Hmm… what has been happening the last few days? Well, I went to get my new glasses but the place was closed. I didn’t realize they would be closed on Saturdays. I thought surely they would be open on a day when most people would be off from work. Guess they like being off on the weekends too.
Today it appears my glasses will have to wait a bit longer now. I’ve had some tension problems with my machine. I bought a TOWA gauge thinking it would help. It did help me figure out that my bobbin case is bent. So there is another expense. The gauge cost nearly $80 with shipping. A new bobbin case will be $39 plus shipping. It’s also time for me to place another order for batting. That will be another couple of hundred dollars plus shipping. Yes, I guess the glasses will have to wait. The purchases to keep quilting are never ending in this business.
I did talk to the lady interested in starting a machine quilting business. The one question all people interested in going into the trade asks is ‘are there enough customers for another machine quilter’? How can I answer that? I believe there are plenty of toppers for many quilters in one area but who can say about the future?
My own personal belief is that when machine quilting professionals stop trying to be the ‘only’ machine quilter things will become much better in this profession. No ‘one’ machine quilter can do them all. Yes, a machine quilter can draw in more customers and work longer hours with more stress; but, is it worth it? Is it worth all the heartache trying to be an ‘exclusive’ machine quilter in one area?
Honestly, I would hate being the only machine quilter in my area! I really like knowing that others in my area love the art of stitching quilt layers together too. Yes, there are those going into the profession only for the money. These are not true machine quilters. They are business people looking to make a profit. A really true machine quilting professional goes into the business because of their love for stitching quilt layers together. They have a love for the finishing of quilts with pretty designs.
Machine quilting professionals should take some hints from the toppers. Just look at all the sharing and camaraderie they have. The take classes together, they visit quilt shows together, they have guilds, they have show and tell, they share techniques with each other, and they freely share in all kinds of ways. I’ve never seen a topper trying to become the “exclusive” topper in their area, have you? So with this said, are there enough toppers for another machine quilter in an area? I believe there are, but who knows for sure?

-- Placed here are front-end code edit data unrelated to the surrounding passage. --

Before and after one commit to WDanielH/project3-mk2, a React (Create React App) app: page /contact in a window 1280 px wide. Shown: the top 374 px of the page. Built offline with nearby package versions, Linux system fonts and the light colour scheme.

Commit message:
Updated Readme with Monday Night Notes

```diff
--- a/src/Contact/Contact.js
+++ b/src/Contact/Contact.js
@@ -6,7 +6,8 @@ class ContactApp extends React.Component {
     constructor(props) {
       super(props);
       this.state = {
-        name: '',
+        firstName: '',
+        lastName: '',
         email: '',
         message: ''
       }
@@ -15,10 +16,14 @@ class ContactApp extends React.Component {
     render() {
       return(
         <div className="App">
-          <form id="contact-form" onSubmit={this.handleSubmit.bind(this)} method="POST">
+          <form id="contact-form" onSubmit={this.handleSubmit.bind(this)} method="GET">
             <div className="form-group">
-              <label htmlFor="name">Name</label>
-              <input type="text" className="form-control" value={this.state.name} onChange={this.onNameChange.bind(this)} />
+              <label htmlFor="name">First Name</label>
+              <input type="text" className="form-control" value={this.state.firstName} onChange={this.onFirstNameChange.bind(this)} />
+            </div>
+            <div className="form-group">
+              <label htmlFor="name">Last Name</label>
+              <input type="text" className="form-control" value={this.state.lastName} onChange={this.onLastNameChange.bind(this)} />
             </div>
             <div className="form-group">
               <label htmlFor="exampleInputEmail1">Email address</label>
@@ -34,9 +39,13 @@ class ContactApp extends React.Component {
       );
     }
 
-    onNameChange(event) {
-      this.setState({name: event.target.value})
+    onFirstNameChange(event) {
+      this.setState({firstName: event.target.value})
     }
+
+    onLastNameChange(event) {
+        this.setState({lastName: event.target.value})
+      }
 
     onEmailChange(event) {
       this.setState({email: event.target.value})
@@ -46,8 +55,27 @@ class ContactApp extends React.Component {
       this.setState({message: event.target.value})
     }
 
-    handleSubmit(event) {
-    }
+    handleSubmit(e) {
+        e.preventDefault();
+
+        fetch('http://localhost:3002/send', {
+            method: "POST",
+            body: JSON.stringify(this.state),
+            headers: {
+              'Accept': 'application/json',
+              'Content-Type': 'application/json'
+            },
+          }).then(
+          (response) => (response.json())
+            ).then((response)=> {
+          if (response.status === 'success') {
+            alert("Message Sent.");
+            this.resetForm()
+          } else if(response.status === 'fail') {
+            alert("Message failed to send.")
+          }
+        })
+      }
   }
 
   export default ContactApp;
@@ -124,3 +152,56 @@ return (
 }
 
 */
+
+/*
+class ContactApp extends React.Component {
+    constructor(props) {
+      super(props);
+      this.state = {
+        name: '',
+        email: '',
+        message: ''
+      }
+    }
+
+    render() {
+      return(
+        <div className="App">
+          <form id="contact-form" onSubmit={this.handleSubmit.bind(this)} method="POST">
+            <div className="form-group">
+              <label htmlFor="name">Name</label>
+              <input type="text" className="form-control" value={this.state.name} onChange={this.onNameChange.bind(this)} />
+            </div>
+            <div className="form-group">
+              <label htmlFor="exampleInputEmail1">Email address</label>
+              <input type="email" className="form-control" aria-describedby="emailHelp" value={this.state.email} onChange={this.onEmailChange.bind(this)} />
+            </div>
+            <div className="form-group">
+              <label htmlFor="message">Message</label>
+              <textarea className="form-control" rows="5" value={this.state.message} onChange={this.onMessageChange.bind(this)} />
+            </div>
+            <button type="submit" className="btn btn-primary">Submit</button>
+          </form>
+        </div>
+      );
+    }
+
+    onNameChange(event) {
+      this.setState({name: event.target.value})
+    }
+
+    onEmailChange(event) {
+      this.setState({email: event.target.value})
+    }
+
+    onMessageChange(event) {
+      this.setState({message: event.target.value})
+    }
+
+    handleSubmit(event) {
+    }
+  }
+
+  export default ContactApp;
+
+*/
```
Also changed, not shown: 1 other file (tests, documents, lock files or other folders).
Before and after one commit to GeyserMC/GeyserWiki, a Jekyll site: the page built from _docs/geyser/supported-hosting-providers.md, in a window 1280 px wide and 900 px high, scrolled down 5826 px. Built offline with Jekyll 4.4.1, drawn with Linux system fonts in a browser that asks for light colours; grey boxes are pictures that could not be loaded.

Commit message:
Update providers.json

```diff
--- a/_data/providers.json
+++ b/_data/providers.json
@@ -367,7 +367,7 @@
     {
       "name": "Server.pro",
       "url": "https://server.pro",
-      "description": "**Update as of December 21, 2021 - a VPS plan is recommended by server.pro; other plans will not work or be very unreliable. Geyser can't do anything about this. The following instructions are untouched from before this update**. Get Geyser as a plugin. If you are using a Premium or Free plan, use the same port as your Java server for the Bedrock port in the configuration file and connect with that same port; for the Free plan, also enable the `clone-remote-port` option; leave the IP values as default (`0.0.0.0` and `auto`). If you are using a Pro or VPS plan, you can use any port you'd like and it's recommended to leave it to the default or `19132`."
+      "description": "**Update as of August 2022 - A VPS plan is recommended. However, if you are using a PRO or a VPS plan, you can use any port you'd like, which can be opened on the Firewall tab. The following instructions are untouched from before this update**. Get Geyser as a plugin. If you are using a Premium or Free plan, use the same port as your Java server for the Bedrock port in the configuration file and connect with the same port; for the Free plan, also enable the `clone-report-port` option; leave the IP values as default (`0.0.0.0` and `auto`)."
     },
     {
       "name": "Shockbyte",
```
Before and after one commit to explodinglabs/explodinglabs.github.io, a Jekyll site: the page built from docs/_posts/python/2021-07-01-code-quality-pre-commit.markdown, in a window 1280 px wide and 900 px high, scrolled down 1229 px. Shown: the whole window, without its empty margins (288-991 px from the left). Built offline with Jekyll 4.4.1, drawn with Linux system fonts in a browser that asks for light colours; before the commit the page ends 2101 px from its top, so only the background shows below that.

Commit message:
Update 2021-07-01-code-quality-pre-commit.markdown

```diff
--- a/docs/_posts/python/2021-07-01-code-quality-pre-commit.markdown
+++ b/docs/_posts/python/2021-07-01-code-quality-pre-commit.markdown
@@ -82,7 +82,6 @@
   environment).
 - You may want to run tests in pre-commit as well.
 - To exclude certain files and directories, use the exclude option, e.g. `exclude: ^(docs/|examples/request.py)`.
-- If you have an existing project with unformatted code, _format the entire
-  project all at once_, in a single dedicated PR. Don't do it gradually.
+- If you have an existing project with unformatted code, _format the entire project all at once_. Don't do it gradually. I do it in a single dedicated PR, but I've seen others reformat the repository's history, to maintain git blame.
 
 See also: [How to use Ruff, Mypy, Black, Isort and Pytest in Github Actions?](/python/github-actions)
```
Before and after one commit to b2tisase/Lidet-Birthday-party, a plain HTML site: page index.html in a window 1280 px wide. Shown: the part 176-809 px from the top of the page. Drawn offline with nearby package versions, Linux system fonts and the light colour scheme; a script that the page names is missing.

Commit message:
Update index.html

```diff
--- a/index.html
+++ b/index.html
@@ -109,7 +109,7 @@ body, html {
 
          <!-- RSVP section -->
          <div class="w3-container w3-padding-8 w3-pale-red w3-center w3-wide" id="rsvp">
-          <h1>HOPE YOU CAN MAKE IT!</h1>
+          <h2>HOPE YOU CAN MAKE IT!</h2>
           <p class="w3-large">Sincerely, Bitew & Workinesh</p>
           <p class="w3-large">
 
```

Tomorrow the whole quilt industry may shut down because no one wants to piece tops anymore or we could have a national shortage of fabric and walk around in paper bags or something.
Ok, I’m off to do some organizing planning while I wait for a new bobbin case to get ordered and delivered.